→ **PROBLEM REQUIREMENTS**: Give each entry back by retyping it exactly as written.

════════

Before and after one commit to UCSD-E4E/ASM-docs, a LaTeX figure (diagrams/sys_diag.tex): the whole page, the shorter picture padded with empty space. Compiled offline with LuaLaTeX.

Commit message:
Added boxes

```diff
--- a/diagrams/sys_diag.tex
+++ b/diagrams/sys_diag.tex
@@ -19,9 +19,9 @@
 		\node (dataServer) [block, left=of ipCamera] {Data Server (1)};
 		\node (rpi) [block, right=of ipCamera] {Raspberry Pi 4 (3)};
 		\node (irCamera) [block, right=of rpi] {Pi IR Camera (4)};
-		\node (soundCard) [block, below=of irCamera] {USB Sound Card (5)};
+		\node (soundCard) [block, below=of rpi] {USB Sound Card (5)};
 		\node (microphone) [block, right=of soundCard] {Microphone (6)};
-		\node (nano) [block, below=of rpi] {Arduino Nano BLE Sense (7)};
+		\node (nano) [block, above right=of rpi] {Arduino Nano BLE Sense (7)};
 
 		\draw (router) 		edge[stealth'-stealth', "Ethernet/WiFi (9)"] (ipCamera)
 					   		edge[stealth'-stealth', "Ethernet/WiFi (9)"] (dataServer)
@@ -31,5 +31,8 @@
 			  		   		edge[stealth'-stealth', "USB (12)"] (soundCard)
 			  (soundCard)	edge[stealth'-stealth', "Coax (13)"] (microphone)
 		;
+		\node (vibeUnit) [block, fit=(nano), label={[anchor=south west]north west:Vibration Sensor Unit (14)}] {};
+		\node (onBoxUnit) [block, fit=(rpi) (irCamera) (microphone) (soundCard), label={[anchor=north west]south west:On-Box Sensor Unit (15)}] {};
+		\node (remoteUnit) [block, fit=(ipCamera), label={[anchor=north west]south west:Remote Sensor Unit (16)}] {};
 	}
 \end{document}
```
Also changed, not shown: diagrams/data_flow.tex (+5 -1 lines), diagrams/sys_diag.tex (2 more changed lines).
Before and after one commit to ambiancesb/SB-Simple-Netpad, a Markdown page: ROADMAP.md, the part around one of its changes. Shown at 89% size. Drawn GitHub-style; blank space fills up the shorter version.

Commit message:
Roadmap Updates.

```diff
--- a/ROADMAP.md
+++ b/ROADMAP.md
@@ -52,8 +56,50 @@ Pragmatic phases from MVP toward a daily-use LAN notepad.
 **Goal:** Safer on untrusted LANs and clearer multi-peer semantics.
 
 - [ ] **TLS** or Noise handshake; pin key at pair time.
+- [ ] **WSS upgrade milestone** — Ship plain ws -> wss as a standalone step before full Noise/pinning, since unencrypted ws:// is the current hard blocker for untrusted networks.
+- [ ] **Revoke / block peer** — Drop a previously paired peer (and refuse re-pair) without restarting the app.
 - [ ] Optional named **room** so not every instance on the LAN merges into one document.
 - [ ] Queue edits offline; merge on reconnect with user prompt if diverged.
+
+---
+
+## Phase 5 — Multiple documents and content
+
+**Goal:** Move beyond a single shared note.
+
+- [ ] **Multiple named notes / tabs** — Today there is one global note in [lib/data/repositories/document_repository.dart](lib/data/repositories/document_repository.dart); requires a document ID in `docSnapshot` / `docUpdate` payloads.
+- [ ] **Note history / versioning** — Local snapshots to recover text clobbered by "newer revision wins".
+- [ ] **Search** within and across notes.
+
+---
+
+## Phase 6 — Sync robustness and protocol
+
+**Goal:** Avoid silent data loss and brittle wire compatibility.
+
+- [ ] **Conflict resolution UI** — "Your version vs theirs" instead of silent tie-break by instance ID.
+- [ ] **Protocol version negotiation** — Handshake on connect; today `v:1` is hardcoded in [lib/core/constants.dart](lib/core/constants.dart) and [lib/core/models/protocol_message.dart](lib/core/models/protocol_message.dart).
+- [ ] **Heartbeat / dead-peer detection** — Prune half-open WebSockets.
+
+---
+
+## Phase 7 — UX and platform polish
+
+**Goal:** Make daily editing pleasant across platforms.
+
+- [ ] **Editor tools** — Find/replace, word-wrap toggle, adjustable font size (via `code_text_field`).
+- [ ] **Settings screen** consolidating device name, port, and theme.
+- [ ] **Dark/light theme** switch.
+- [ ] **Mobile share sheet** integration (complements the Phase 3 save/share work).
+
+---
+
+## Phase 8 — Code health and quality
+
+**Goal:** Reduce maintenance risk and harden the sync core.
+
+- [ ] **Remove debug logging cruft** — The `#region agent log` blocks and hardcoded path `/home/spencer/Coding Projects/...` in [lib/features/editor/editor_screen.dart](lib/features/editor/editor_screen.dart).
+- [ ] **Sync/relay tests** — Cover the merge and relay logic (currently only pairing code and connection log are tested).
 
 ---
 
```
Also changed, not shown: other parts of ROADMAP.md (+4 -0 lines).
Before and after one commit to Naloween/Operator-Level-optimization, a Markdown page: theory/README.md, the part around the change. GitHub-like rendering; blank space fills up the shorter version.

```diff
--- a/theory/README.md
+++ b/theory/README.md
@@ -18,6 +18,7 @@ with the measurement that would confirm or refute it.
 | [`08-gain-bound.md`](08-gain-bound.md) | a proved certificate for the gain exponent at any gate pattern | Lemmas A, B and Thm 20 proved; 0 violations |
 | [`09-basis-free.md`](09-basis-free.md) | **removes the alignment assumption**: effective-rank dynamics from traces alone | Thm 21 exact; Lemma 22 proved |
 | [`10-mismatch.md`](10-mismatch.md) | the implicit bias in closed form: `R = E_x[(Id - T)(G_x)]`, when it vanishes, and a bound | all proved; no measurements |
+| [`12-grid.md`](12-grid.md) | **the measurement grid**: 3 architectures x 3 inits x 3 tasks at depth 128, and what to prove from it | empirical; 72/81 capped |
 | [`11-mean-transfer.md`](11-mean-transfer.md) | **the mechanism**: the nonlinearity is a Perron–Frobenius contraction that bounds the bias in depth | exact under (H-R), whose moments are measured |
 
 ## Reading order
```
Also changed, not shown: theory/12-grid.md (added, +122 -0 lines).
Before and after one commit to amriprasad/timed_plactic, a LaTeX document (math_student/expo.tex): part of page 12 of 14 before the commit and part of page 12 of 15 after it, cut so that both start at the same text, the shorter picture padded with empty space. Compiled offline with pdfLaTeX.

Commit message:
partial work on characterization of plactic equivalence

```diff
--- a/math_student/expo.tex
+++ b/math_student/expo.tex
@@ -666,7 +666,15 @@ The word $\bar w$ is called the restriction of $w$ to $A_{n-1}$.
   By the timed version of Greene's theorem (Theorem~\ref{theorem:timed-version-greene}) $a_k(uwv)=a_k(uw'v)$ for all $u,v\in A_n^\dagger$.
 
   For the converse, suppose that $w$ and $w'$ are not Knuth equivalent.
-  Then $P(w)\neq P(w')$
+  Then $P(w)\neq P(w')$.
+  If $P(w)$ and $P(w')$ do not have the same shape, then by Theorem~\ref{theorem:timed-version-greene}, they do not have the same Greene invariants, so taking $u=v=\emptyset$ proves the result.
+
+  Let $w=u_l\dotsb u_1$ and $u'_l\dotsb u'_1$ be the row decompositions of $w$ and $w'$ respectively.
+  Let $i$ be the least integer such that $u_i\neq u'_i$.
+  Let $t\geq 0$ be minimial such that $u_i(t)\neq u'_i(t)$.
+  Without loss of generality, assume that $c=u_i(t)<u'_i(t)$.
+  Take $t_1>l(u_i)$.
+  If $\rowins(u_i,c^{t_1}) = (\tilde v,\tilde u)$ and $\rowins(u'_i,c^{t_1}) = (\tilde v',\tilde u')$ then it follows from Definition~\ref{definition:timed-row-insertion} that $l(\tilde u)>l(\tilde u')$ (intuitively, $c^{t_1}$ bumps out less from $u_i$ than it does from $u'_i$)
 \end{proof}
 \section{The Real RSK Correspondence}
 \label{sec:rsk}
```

════════

→ **RESPONSE**:
Before and after one commit to UCSD-E4E/ASM-docs, a LaTeX figure (diagrams/sys_diag.tex): the whole page, the shorter picture padded with empty space. Compiled offline with LuaLaTeX.

Commit message:
Added boxes

```diff
--- a/diagrams/sys_diag.tex
+++ b/diagrams/sys_diag.tex
@@ -19,9 +19,9 @@
 		\node (dataServer) [block, left=of ipCamera] {Data Server (1)};
 		\node (rpi) [block, right=of ipCamera] {Raspberry Pi 4 (3)};
 		\node (irCamera) [block, right=of rpi] {Pi IR Camera (4)};
-		\node (soundCard) [block, below=of irCamera] {USB Sound Card (5)};
+		\node (soundCard) [block, below=of rpi] {USB Sound Card (5)};
 		\node (microphone) [block, right=of soundCard] {Microphone (6)};
-		\node (nano) [block, below=of rpi] {Arduino Nano BLE Sense (7)};
+		\node (nano) [block, above right=of rpi] {Arduino Nano BLE Sense (7)};
 
 		\draw (router) 		edge[stealth'-stealth', "Ethernet/WiFi (9)"] (ipCamera)
 					   		edge[stealth'-stealth', "Ethernet/WiFi (9)"] (dataServer)
@@ -31,5 +31,8 @@
 			  		   		edge[stealth'-stealth', "USB (12)"] (soundCard)
 			  (soundCard)	edge[stealth'-stealth', "Coax (13)"] (microphone)
 		;
+		\node (vibeUnit) [block, fit=(nano), label={[anchor=south west]north west:Vibration Sensor Unit (14)}] {};
+		\node (onBoxUnit) [block, fit=(rpi) (irCamera) (microphone) (soundCard), label={[anchor=north west]south west:On-Box Sensor Unit (15)}] {};
+		\node (remoteUnit) [block, fit=(ipCamera), label={[anchor=north west]south west:Remote Sensor Unit (16)}] {};
 	}
 \end{document}
```
Also changed, not shown: diagrams/data_flow.tex (+5 -1 lines), diagrams/sys_diag.tex (2 more changed lines).
Before and after one commit to ambiancesb/SB-Simple-Netpad, a Markdown page: ROADMAP.md, the part around one of its changes. Shown at 89% size. Drawn GitHub-style; blank space fills up the shorter version.

Commit message:
Roadmap Updates.

```diff
--- a/ROADMAP.md
+++ b/ROADMAP.md
@@ -52,8 +56,50 @@ Pragmatic phases from MVP toward a daily-use LAN notepad.
 **Goal:** Safer on untrusted LANs and clearer multi-peer semantics.
 
 - [ ] **TLS** or Noise handshake; pin key at pair time.
+- [ ] **WSS upgrade milestone** — Ship plain ws -> wss as a standalone step before full Noise/pinning, since unencrypted ws:// is the current hard blocker for untrusted networks.
+- [ ] **Revoke / block peer** — Drop a previously paired peer (and refuse re-pair) without restarting the app.
 - [ ] Optional named **room** so not every instance on the LAN merges into one document.
 - [ ] Queue edits offline; merge on reconnect with user prompt if diverged.
+
+---
+
+## Phase 5 — Multiple documents and content
+
+**Goal:** Move beyond a single shared note.
+
+- [ ] **Multiple named notes / tabs** — Today there is one global note in [lib/data/repositories/document_repository.dart](lib/data/repositories/document_repository.dart); requires a document ID in `docSnapshot` / `docUpdate` payloads.
+- [ ] **Note history / versioning** — Local snapshots to recover text clobbered by "newer revision wins".
+- [ ] **Search** within and across notes.
+
+---
+
+## Phase 6 — Sync robustness and protocol
+
+**Goal:** Avoid silent data loss and brittle wire compatibility.
+
+- [ ] **Conflict resolution UI** — "Your version vs theirs" instead of silent tie-break by instance ID.
+- [ ] **Protocol version negotiation** — Handshake on connect; today `v:1` is hardcoded in [lib/core/constants.dart](lib/core/constants.dart) and [lib/core/models/protocol_message.dart](lib/core/models/protocol_message.dart).
+- [ ] **Heartbeat / dead-peer detection** — Prune half-open WebSockets.
+
+---
+
+## Phase 7 — UX and platform polish
+
+**Goal:** Make daily editing pleasant across platforms.
+
+- [ ] **Editor tools** — Find/replace, word-wrap toggle, adjustable font size (via `code_text_field`).
+- [ ] **Settings screen** consolidating device name, port, and theme.
+- [ ] **Dark/light theme** switch.
+- [ ] **Mobile share sheet** integration (complements the Phase 3 save/share work).
+
+---
+
+## Phase 8 — Code health and quality
+
+**Goal:** Reduce maintenance risk and harden the sync core.
+
+- [ ] **Remove debug logging cruft** — The `#region agent log` blocks and hardcoded path `/home/spencer/Coding Projects/...` in [lib/features/editor/editor_screen.dart](lib/features/editor/editor_screen.dart).
+- [ ] **Sync/relay tests** — Cover the merge and relay logic (currently only pairing code and connection log are tested).
 
 ---
 
```
Also changed, not shown: other parts of ROADMAP.md (+4 -0 lines).
Before and after one commit to Naloween/Operator-Level-optimization, a Markdown page: theory/README.md, the part around the change. GitHub-like rendering; blank space fills up the shorter version.

```diff
--- a/theory/README.md
+++ b/theory/README.md
@@ -18,6 +18,7 @@ with the measurement that would confirm or refute it.
 | [`08-gain-bound.md`](08-gain-bound.md) | a proved certificate for the gain exponent at any gate pattern | Lemmas A, B and Thm 20 proved; 0 violations |
 | [`09-basis-free.md`](09-basis-free.md) | **removes the alignment assumption**: effective-rank dynamics from traces alone | Thm 21 exact; Lemma 22 proved |
 | [`10-mismatch.md`](10-mismatch.md) | the implicit bias in closed form: `R = E_x[(Id - T)(G_x)]`, when it vanishes, and a bound | all proved; no measurements |
+| [`12-grid.md`](12-grid.md) | **the measurement grid**: 3 architectures x 3 inits x 3 tasks at depth 128, and what to prove from it | empirical; 72/81 capped |
 | [`11-mean-transfer.md`](11-mean-transfer.md) | **the mechanism**: the nonlinearity is a Perron–Frobenius contraction that bounds the bias in depth | exact under (H-R), whose moments are measured |
 
 ## Reading order
```
Also changed, not shown: theory/12-grid.md (added, +122 -0 lines).
Before and after one commit to amriprasad/timed_plactic, a LaTeX document (math_student/expo.tex): part of page 12 of 14 before the commit and part of page 12 of 15 after it, cut so that both start at the same text, the shorter picture padded with empty space. Compiled offline with pdfLaTeX.

Commit message:
partial work on characterization of plactic equivalence

```diff
--- a/math_student/expo.tex
+++ b/math_student/expo.tex
@@ -666,7 +666,15 @@ The word $\bar w$ is called the restriction of $w$ to $A_{n-1}$.
   By the timed version of Greene's theorem (Theorem~\ref{theorem:timed-version-greene}) $a_k(uwv)=a_k(uw'v)$ for all $u,v\in A_n^\dagger$.
 
   For the converse, suppose that $w$ and $w'$ are not Knuth equivalent.
-  Then $P(w)\neq P(w')$
+  Then $P(w)\neq P(w')$.
+  If $P(w)$ and $P(w')$ do not have the same shape, then by Theorem~\ref{theorem:timed-version-greene}, they do not have the same Greene invariants, so taking $u=v=\emptyset$ proves the result.
+
+  Let $w=u_l\dotsb u_1$ and $u'_l\dotsb u'_1$ be the row decompositions of $w$ and $w'$ respectively.
+  Let $i$ be the least integer such that $u_i\neq u'_i$.
+  Let $t\geq 0$ be minimial such that $u_i(t)\neq u'_i(t)$.
+  Without loss of generality, assume that $c=u_i(t)<u'_i(t)$.
+  Take $t_1>l(u_i)$.
+  If $\rowins(u_i,c^{t_1}) = (\tilde v,\tilde u)$ and $\rowins(u'_i,c^{t_1}) = (\tilde v',\tilde u')$ then it follows from Definition~\ref{definition:timed-row-insertion} that $l(\tilde u)>l(\tilde u')$ (intuitively, $c^{t_1}$ bumps out less from $u_i$ than it does from $u'_i$)
 \end{proof}
 \section{The Real RSK Correspondence}
 \label{sec:rsk}
```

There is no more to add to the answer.